From your past experience as Chancellor, what impact will upcoming tax rises have on the economy?
I think it’s essential that we deliver an impact on the deficit – if we fail to carry conviction in the financial markets and the way we tackle the deficit, then we’ll undermine confidence in the economy as a whole. I don’t think it’s a choice, I don’t think plan B would be credible. A necessary precondition to getting back to economic normality is to get back to a sustainable level of debt and deficit. Bearing in mind that is going to take the best part of four years and the level of debt is going to continue to rise for the first two or three years of our programme. I think it would undermine all else if suddenly people began to have doubts about what we were going to do. If we don’t put any taxes up at all then the answer is we’ve got to make even bigger reductions in public spending.
Do you think that the coalition should be talking more about Europe, or is it best kept off the table?
There’s remarkably little debate about Europe in this country, and for some years now the three major parties have colluded in not really talking about it much.

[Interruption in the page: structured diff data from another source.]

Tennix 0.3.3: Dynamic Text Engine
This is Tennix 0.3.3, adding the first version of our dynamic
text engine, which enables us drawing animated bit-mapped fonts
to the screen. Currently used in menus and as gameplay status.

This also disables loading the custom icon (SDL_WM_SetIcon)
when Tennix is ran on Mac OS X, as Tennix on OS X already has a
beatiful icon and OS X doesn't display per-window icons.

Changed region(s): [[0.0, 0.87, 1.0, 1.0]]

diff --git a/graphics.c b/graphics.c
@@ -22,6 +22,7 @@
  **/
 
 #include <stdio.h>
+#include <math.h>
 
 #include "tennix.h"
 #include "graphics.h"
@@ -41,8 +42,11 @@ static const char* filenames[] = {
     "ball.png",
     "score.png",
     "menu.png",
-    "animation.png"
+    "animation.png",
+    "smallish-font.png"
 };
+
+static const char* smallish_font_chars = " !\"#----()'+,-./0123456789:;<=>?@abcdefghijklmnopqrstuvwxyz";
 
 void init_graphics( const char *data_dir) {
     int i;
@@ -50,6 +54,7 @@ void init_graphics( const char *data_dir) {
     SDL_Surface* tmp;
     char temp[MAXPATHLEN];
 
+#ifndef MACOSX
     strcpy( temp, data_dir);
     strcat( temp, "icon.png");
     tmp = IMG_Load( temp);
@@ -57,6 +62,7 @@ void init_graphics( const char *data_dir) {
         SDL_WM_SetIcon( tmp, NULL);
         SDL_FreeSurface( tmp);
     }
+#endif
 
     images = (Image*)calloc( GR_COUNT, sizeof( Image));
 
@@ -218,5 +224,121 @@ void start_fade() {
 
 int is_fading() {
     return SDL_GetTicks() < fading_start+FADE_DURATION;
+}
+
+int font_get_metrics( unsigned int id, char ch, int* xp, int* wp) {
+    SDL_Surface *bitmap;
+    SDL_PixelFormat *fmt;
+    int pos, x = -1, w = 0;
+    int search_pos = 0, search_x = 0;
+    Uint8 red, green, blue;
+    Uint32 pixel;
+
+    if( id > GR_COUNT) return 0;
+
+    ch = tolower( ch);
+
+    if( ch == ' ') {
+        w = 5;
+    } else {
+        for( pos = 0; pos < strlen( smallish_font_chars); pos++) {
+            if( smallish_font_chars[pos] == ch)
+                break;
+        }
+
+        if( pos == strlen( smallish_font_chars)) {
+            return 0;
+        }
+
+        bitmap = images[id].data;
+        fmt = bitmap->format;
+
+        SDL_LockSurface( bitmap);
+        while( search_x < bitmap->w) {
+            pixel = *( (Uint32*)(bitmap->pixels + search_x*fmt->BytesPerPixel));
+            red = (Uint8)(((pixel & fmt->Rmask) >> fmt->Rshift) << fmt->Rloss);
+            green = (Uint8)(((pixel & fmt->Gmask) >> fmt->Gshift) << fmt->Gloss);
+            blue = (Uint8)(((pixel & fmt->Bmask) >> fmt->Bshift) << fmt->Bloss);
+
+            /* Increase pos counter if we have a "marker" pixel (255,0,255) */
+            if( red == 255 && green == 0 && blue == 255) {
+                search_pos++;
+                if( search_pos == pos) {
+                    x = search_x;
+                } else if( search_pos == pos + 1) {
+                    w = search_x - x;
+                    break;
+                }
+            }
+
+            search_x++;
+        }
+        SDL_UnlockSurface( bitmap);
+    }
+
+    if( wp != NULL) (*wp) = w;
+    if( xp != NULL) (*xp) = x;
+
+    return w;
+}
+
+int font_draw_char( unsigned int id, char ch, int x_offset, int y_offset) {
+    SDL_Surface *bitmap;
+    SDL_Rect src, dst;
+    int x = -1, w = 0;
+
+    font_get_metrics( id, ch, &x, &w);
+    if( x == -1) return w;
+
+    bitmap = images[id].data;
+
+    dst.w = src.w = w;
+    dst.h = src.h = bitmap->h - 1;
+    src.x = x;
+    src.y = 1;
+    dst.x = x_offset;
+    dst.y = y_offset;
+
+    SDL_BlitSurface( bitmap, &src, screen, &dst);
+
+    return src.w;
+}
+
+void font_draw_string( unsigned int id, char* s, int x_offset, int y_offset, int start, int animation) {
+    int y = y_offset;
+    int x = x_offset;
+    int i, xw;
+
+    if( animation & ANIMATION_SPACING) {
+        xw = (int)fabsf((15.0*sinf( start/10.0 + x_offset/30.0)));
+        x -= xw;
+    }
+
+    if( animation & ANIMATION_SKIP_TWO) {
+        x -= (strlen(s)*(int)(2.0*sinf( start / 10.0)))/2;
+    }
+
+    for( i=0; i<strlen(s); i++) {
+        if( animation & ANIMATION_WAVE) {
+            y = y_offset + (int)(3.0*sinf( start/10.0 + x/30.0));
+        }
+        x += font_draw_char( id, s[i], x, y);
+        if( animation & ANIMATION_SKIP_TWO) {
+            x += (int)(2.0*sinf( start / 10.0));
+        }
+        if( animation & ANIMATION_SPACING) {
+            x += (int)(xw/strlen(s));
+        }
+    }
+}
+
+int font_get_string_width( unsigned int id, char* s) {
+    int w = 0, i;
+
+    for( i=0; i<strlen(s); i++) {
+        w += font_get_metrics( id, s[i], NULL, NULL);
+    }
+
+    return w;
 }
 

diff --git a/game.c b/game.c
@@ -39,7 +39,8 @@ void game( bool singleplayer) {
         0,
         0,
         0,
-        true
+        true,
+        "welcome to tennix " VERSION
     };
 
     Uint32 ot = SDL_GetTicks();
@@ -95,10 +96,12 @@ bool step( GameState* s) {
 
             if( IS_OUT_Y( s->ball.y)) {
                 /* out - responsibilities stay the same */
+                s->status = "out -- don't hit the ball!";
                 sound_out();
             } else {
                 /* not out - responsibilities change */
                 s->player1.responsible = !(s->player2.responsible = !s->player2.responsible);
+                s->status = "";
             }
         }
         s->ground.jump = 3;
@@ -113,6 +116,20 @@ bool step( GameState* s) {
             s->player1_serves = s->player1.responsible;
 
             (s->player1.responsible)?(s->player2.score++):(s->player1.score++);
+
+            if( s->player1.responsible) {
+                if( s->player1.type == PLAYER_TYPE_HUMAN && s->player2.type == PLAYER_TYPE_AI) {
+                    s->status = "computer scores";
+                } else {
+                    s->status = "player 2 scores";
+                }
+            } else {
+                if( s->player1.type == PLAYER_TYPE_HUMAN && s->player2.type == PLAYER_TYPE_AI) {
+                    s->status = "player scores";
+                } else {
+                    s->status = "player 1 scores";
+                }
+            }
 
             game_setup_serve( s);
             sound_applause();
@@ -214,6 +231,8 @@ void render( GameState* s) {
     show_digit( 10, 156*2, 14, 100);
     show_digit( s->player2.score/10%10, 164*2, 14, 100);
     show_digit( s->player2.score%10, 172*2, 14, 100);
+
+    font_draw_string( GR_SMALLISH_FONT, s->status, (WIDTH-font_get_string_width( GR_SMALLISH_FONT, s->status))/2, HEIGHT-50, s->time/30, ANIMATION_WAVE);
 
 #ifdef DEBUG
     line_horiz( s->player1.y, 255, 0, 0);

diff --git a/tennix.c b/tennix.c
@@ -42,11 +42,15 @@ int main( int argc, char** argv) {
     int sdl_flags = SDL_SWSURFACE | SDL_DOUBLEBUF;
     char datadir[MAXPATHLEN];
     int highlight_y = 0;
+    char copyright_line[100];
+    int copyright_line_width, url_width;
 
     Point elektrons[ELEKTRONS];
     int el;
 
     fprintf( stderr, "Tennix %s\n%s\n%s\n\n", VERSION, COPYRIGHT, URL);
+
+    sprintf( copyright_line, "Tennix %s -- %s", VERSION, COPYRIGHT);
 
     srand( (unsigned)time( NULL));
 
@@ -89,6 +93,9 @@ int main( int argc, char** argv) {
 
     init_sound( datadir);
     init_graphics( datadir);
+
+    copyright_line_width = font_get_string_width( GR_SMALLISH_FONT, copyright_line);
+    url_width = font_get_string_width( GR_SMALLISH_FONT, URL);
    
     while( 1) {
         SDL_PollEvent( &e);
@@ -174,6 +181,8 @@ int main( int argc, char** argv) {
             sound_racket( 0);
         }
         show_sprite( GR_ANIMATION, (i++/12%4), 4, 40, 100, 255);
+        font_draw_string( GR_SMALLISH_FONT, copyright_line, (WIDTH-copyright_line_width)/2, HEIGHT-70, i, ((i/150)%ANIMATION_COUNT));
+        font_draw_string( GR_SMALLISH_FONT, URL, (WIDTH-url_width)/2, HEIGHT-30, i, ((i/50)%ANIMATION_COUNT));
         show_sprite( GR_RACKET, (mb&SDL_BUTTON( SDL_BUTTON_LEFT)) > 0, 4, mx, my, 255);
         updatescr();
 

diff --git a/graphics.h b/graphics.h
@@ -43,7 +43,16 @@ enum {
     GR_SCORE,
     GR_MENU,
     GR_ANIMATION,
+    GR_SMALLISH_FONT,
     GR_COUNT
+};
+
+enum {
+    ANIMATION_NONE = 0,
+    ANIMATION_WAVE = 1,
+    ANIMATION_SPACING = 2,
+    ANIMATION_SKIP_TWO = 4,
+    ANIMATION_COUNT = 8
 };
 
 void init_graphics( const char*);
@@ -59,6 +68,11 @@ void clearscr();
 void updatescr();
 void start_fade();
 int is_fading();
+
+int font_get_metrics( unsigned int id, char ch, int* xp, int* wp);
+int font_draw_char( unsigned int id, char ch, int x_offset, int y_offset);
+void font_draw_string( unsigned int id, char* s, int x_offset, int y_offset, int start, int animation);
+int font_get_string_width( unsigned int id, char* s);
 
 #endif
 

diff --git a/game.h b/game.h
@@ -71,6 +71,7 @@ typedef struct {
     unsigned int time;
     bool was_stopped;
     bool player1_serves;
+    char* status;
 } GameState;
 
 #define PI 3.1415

In defence of the political class I would say it’s because it’s so difficult to have a serious debate about the subject. Four or five newspapers will only report the subject in hysterical terms and are very committed to extreme positions. It is true that it doesn’t get debated very much. Most of the public are not terribly interested in European politics, or it is a low priority compared to domestic concerns for most of the electorate. I think it will remain as somewhat under-debated and misunderstood subject unless and until we’re able to have a more balanced public political debate on the subject.
A pro-European like me who would like to talk about Europe has fallen back into the Tony Blair pattern of usually only doing it when I’m out of the country, because when I see what I’m supposed to have said according to newspapers most bitterly opposed to me I do not recognise it; a ludicrous parody of my views appears and gives rise to a wave of excitement again. That happens to me at justice as well.
You’ve stood to be Conservative leader three times. What happened?
I got beat! My own view is that it was my pro-European views at a time when the Conservative party was consumed by warfare between pro-European and Eurosceptic groups. Had I not been such a well known pro-European I think my chances of winning the leadership would have been much improved. I would have liked to have been leader but I’m not traumatised by it – had my views on Europe not been so notorious, I can’t believe I would have lost all three. Indeed I don’t think I would have lost any of them!